The world, how it works, surroundings, myself, etc.

Sunday, March 25, 2007

On Necrophilia

Necrophilia (nekros: dead + philia: love) -- love with the dead. Essentially, necrophilia implies sexual attraction towards the dead (corpses).

If you are left gaping with "What? Really!", that's exactly how I felt when I started researching this topic a few days ago. My findings were bizarre to begin with and took time to sink.

Necrophilia is a paraphilia characterized by sexual attraction to corpses; the broad definition envelops all amorous propensities towards things that are dead -- corpses and carcasses alike. Some necrophiles like fresh corpses, some like it decayed, while there are some who like to make love to carcasses. Things get gory when necrophiles get to hunting for their dead, by digging up corpses, stealing them, or even by killing. Thankfully, most necrophiles don't. There are numerous instances of misdemeanor with corpses in mortuaries and morticians are a common suspect.

Now get ready for another eye-opener.
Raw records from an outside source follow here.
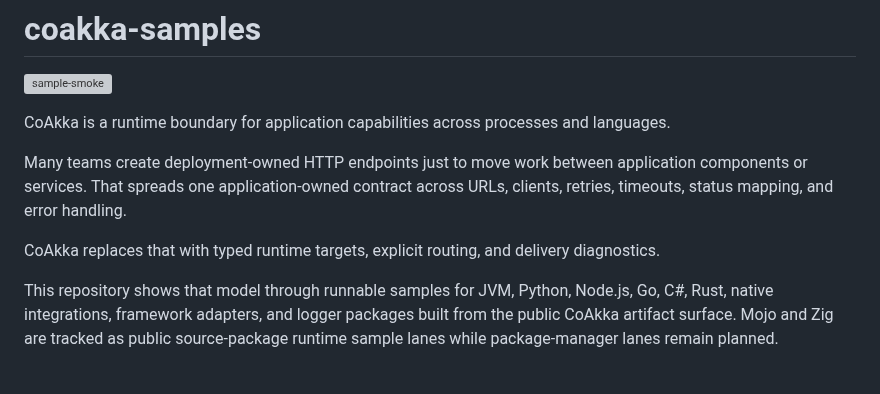
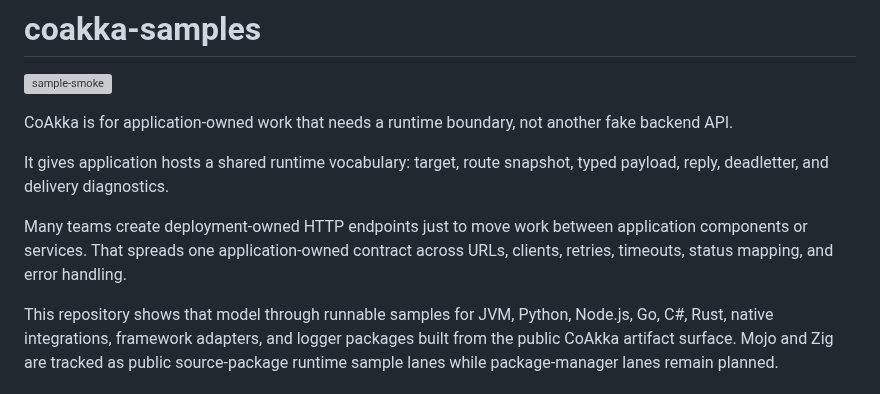
Before and after one commit to phuong-tran/coakka-samples, a Markdown page: README.md, the part around the change. Drawn GitHub-style; grey boxes are pictures that could not be loaded.

Commit message:
Sharpen README opening slogan

```diff
--- a/README.md
+++ b/README.md
@@ -2,15 +2,15 @@
 
 [![sample-smoke](https://github.com/phuong-tran/coakka-samples/actions/workflows/sample-smoke.yml/badge.svg)](https://github.com/phuong-tran/coakka-samples/actions/workflows/sample-smoke.yml)
 
-CoAkka is a runtime boundary for application capabilities across
-processes and languages.
+CoAkka is for application-owned work that needs a runtime boundary, not another
+fake backend API.
+
+It gives application hosts a shared runtime vocabulary: target, route snapshot,
+typed payload, reply, deadletter, and delivery diagnostics.
 
 Many teams create deployment-owned HTTP endpoints just to move work between
 application components or services. That spreads one application-owned contract across
 URLs, clients, retries, timeouts, status mapping, and error handling.
-
-CoAkka replaces that with typed runtime targets, explicit routing, and delivery
-diagnostics.
 
 This repository shows that model through runnable samples for JVM, Python,
 Node.js, Go, C#, Rust, native integrations, framework adapters, and logger
```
Necrophilia is not unusual. There are books, papers and poems on the topic. Evidences of necrophilic activities appear in several forms, although the intensities vary. Examples:
  • The recent Nithari findings where dozens of skeletons were recovered. This is what sparked my curiosity in the first place.
  • Heard of vampires, demons and ghosts in the context of Lord Shiva in Hindu mythology? Well, that's necrophilia.
  • One Dr Carl Von Cosel, scientist, inventor organist and necrophile, found the woman of his dreams in Elena, a patient dying of tuborculosis. Heartbroken at the death of his beloved at 22, the doctor paid for a lavish funeral and she was buried. In a few years, he stole her body to his airship. For the next seven years, he held her body together with piano wire, put glass eyes where her real ones used to be, made a wig of her own hair and, piece by piece, strenthened her skin with wax and silk. He treated her with lotions and potions and electrotherapy. Amongst his resurrection tools was a million volt tesla coil. He serenaded her with his home-made organ and slept beside her.
  • Ed Gein was so fond of having the dead around him in his house that he hunted over 15 women to add them to his collection. When discovered, they found numerous body parts: four noses, several bone fragments, nine death masks, a heart in a pan on the stove, a bowl made from a skull, ten female heads with the tops sawn off, human skin covering several chair seats, pieces of salted genitalia in a box, skulls on his bedposts, organs in the refrigerator, a pair of lips on a string, and much more.
  • more, more, more, more, more, ...
Rob's site has a believable reasoning for the roots of necrophilia as a part of evolution. At a time when at average life expectancy was 20-30 years, there were more dead than living. It must have been hard to give up one's loved one after he/she died. Love lingered on.

Also intimidating is that most of these necrophiles don't believe they have done any wrong, that their acts are governed by their natural instincts much like the regular attraction of a live man and live woman.

As if life doesn't already exist in so varied forms, death too wants its share. I cannot figure out for sure whether I'm curious, frightened, enlightened or plain awe-struck.
Post a Comment